ABOUT THIS TASK: Where does the word "predicciones" occur in the data below? Copy each line that holds it.

THE INPUT:
■ ■ ■ ■ ■
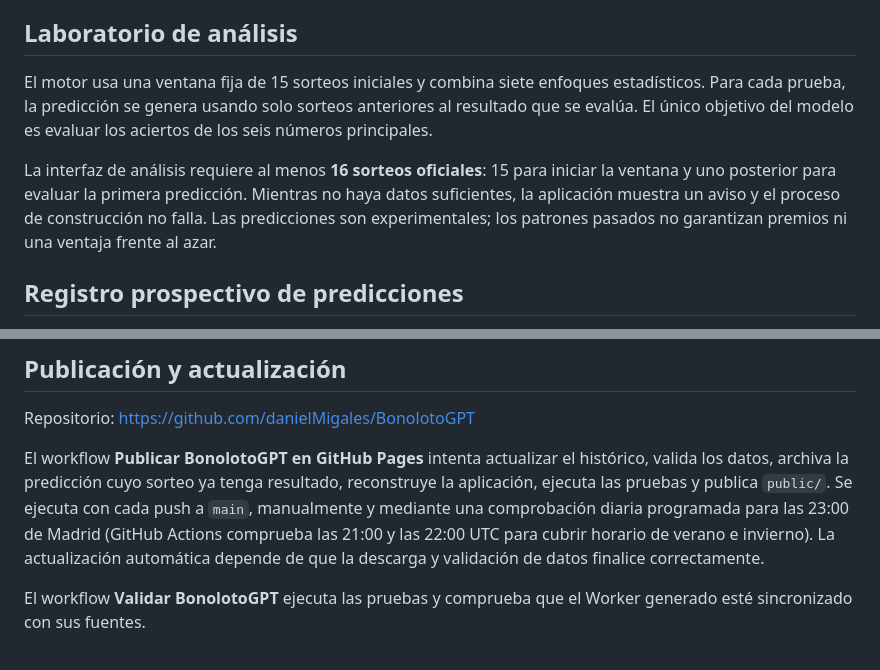
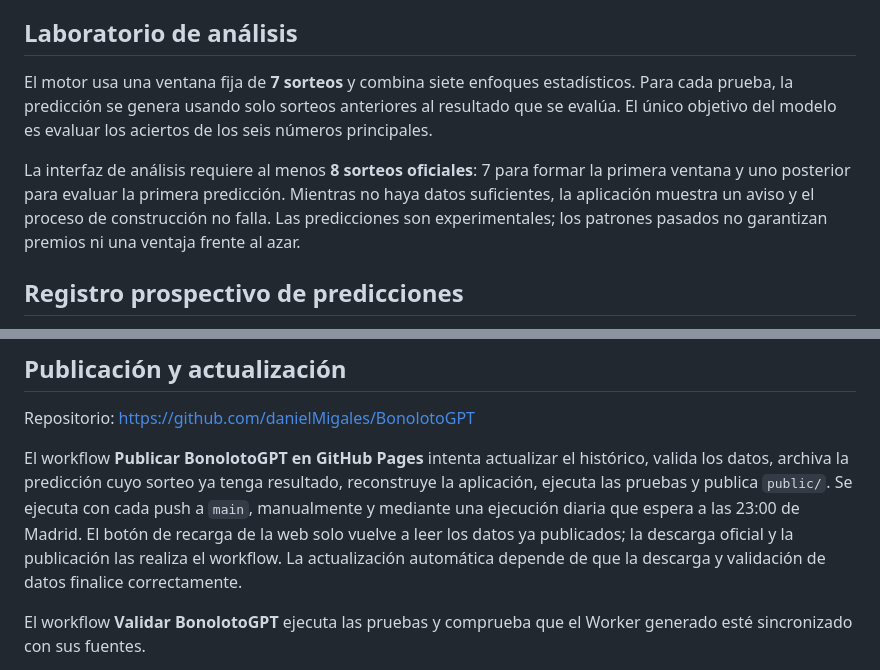
Before and after one commit to danielMigales/BonolotoGPT, a Markdown page: README.md, 2 parts joined by grey strips. Drawn GitHub-style.

Commit message:
Document seven-draw lab window and nightly data refresh behavior

```diff
--- a/README.md
+++ b/README.md
@@ -13,9 +13,9 @@ Aplicación web en español para consultar los últimos cinco sorteos de Bonolot
 
 ## Laboratorio de análisis
 
-El motor usa una ventana fija de 15 sorteos iniciales y combina siete enfoques estadísticos. Para cada prueba, la predicción se genera usando solo sorteos anteriores al resultado que se evalúa. El único objetivo del modelo es evaluar los aciertos de los seis números principales.
+El motor usa una ventana fija de **7 sorteos** y combina siete enfoques estadísticos. Para cada prueba, la predicción se genera usando solo sorteos anteriores al resultado que se evalúa. El único objetivo del modelo es evaluar los aciertos de los seis números principales.
 
-La interfaz de análisis requiere al menos **16 sorteos oficiales**: 15 para iniciar la ventana y uno posterior para evaluar la primera predicción. Mientras no haya datos suficientes, la aplicación muestra un aviso y el proceso de construcción no falla. Las predicciones son experimentales; los patrones pasados no garantizan premios ni una ventaja frente al azar.
+La interfaz de análisis requiere al menos **8 sorteos oficiales**: 7 para formar la primera ventana y uno posterior para evaluar la primera predicción. Mientras no haya datos suficientes, la aplicación muestra un aviso y el proceso de construcción no falla. Las predicciones son experimentales; los patrones pasados no garantizan premios ni una ventaja frente al azar.
 
 ## Registro prospectivo de predicciones
 
@@ -51,7 +51,7 @@ Abrir http://localhost:8000.
 
 Repositorio: https://github.com/danielMigales/BonolotoGPT
 
-El workflow **Publicar BonolotoGPT en GitHub Pages** intenta actualizar el histórico, valida los datos, archiva la predicción cuyo sorteo ya tenga resultado, reconstruye la aplicación, ejecuta las pruebas y publica `public/`. Se ejecuta con cada push a `main`, manualmente y mediante una comprobación diaria programada para las 23:00 de Madrid (GitHub Actions comprueba las 21:00 y las 22:00 UTC para cubrir horario de verano e invierno). La actualización automática depende de que la descarga y validación de datos finalice correctamente.
+El workflow **Publicar BonolotoGPT en GitHub Pages** intenta actualizar el histórico, valida los datos, archiva la predicción cuyo sorteo ya tenga resultado, reconstruye la aplicación, ejecuta las pruebas y publica `public/`. Se ejecuta con cada push a `main`, manualmente y mediante una ejecución diaria que espera a las 23:00 de Madrid. El botón de recarga de la web solo vuelve a leer los datos ya publicados; la descarga oficial y la publicación las realiza el workflow. La actualización automática depende de que la descarga y validación de datos finalice correctamente.
 
 El workflow **Validar BonolotoGPT** ejecuta las pruebas y comprueba que el Worker generado esté sincronizado con sus fuentes.
 
```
■ ■ ■ ■ ■
ANSWER SECTION:
-La interfaz de análisis requiere al menos **16 sorteos oficiales**: 15 para iniciar la ventana y uno posterior para evaluar la primera predicción. Mientras no haya datos suficientes, la aplicación muestra un aviso y el proceso de construcción no falla. Las predicciones son experimentales; los patrones pasados no garantizan premios ni una ventaja frente al azar.
+La interfaz de análisis requiere al menos **8 sorteos oficiales**: 7 para formar la primera ventana y uno posterior para evaluar la primera predicción. Mientras no haya datos suficientes, la aplicación muestra un aviso y el proceso de construcción no falla. Las predicciones son experimentales; los patrones pasados no garantizan premios ni una ventaja frente al azar.
 ## Registro prospectivo de predicciones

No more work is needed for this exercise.